There is hardly a parent who hasn’t heard the plaintiff cry, at some point in their child’s school career, “Why do I have to learn algebra?” If it isn’t algebra, then something else like history. “I’m never going to use this stuff!”
This is usually the moment when most parents tend to flounder on how to respond. The answers can range from the somewhat reasonable, “Maybe you’ll end up an engineer or architect!” to the frustrated last resort, “Because being a student is your job and this is part of the job!”
(It’s entertaining to muse the reaction of those students who really did become an engineer or architect. “Oh, that’s a great idea. Let me get back to my math homework! Thanks, Mom!” Has that ever happened?)
WHAT IS THE ALGEBRA ANSWER?
So, what is the right answer? How do we explain something that we probably asked our parents years ago and probably received a version closer to “I don’t want to hear it. Go do your homework before I smack you!”
I don’t think there is a single answer that will work for everyone, but I will offer some options.
Calmly discuss the roots of our education system.

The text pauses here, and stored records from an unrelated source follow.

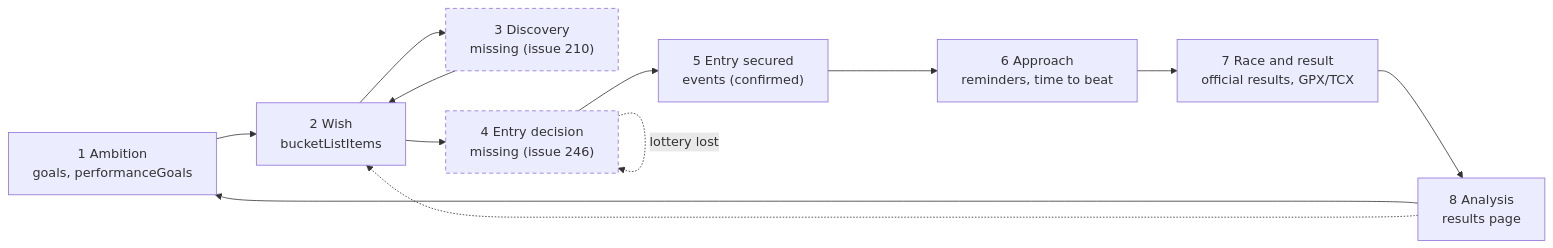
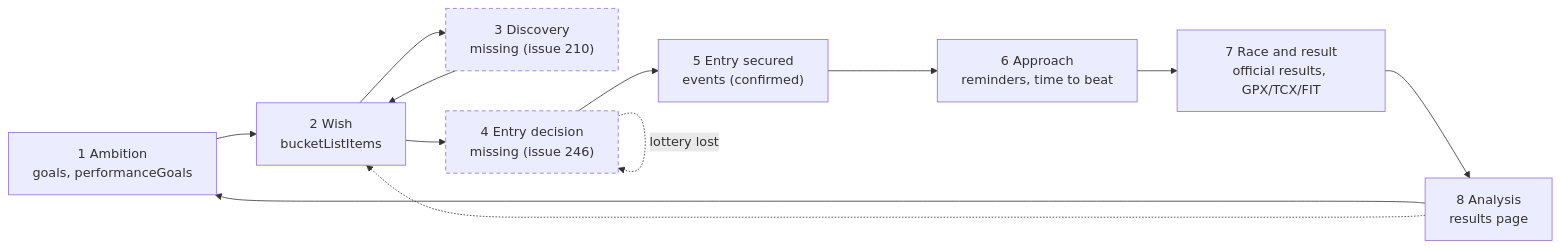
One commit to Seven-Panda-Labs/queima-asfalto changed the second of 2 diagrams in docs/race-lifecycle.md. Above: the diagram before and after it, drawn with Mermaid. The commit also changed other lines of this file and 42 other files, not shown here.

````diff
--- a/docs/race-lifecycle.md
+++ b/docs/race-lifecycle.md
@@ -164,17 +164,17 @@
 ```mermaid
 flowchart LR
   A["1 Ambition<br/>goals, performanceGoals"] --> B["2 Wish<br/>bucketListItems"]
   C["3 Discovery<br/>missing (issue 210)"] --> B
   B --> C
   B --> D["4 Entry decision<br/>missing (issue 246)"]
   D --> E["5 Entry secured<br/>events (confirmed)"]
   E --> F["6 Approach<br/>reminders, time to beat"]
-  F --> G["7 Race and result<br/>official results, GPX/TCX"]
+  F --> G["7 Race and result<br/>official results, GPX/TCX/FIT"]
   G --> H["8 Analysis<br/>results page"]
   H --> A
   H -.-> B
   D -.->|"lottery lost"| D
 
   classDef missing stroke-dasharray: 5 4
   class C,D missing
 ```
````
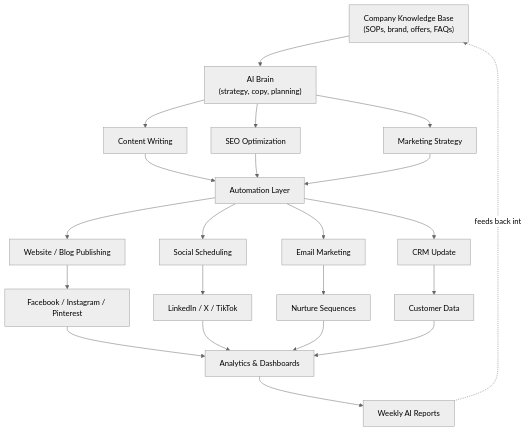
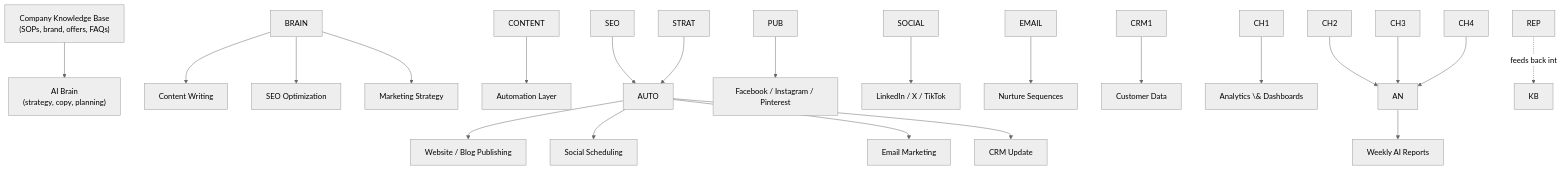
One commit to nivyindia/Public_Workspace changed the first of 3 diagrams in Growth-Engine/Automation/Growth-Engine-Unified-Automation-Blueprint.md. Above: the diagram before and after it, drawn with Mermaid (neutral theme). The commit also changed other lines of this file, not shown here.

````diff
--- a/Growth-Engine/Automation/Growth-Engine-Unified-Automation-Blueprint.md
+++ b/Growth-Engine/Automation/Growth-Engine-Unified-Automation-Blueprint.md
@@ -18,24 +74,24 @@
 ```mermaid
 flowchart TD
-    KB["Company Knowledge Base<br/>(SOPs, brand, offers, FAQs)"] --> BRAIN["AI Brain<br/>(strategy, copy, planning)"]
-    BRAIN --> CONTENT["Content Writing"]
-    BRAIN --> SEO["SEO Optimization"]
-    BRAIN --> STRAT["Marketing Strategy"]
-    CONTENT --> AUTO["Automation Layer"]
+    KB\["Company Knowledge Base<br/>(SOPs, brand, offers, FAQs)"] --> BRAIN\["AI Brain<br/>(strategy, copy, planning)"]
+    BRAIN --> CONTENT\["Content Writing"]
+    BRAIN --> SEO\["SEO Optimization"]
+    BRAIN --> STRAT\["Marketing Strategy"]
+    CONTENT --> AUTO\["Automation Layer"]
     SEO --> AUTO
     STRAT --> AUTO
-    AUTO --> PUB["Website / Blog Publishing"]
-    AUTO --> SOCIAL["Social Scheduling"]
-    AUTO --> EMAIL["Email Marketing"]
-    AUTO --> CRM1["CRM Update"]
-    PUB --> CH1["Facebook / Instagram / Pinterest"]
-    SOCIAL --> CH2["LinkedIn / X / TikTok"]
-    EMAIL --> CH3["Nurture Sequences"]
-    CRM1 --> CH4["Customer Data"]
-    CH1 --> AN["Analytics & Dashboards"]
+    AUTO --> PUB\["Website / Blog Publishing"]
+    AUTO --> SOCIAL\["Social Scheduling"]
+    AUTO --> EMAIL\["Email Marketing"]
+    AUTO --> CRM1\["CRM Update"]
+    PUB --> CH1\["Facebook / Instagram / Pinterest"]
+    SOCIAL --> CH2\["LinkedIn / X / TikTok"]
+    EMAIL --> CH3\["Nurture Sequences"]
+    CRM1 --> CH4\["Customer Data"]
+    CH1 --> AN\["Analytics \& Dashboards"]
     CH2 --> AN
     CH3 --> AN
     CH4 --> AN
-    AN --> REP["Weekly AI Reports"]
+    AN --> REP\["Weekly AI Reports"]
     REP -.feeds back into.-> KB
 ```
````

Our curriculum was developed in the late 1800’s by Victorians. Their motive was two-fold; to standardize an unruly, inconsistent system and mold young people to fit into society’s needs, such as factory workers.
The basic design of the system hasn’t changed in the last 130 plus years. The class curriculum is part of the grand design and shouldn’t be questioned.
Expect a lot of eye-rolling with this approach.
There really are students who do go on to become architects and engineers or historians or whatever the career path that matches the class complaint.
Taking the class exposes the student to the possibilities that may actually interest them.
When, inevitably, the child claims to have zero interest in blah, blah, blah, the response should be that they can’t really make that decision until they have completed the class.
At this point, a small foot is usually stamped and the child sulkily returns to work, which is all you really wanted in the first place.
LEARN HOW TO LEARN APPROACH
My personal approach to this question is the “learn how to learn”.
In other words, don’t think, Johnny, that this is all about algebra. It isn’t. This is teaching you how to learn. How to absorb, understand and apply knowledge that may seem confusing and frustrating. This process teaches you how to approach challenges in life.
I promise you, Johnny, that future challenges will make Algebra seem like a piece of cake. Beating Algebra will help prepare you for the rest. Now, get back in there and learn something, Mister!
And isn’t that actually true? Doesn’t every challenge we face get just a little easier because we are slowly building our tools and coping mechanisms on how to handle them? If it isn’t algebra, then it’s the new boss or a new project dumped on our desk.
We may not appreciate everything we have to learn in school or think we will ever use, but we will. One way or the other.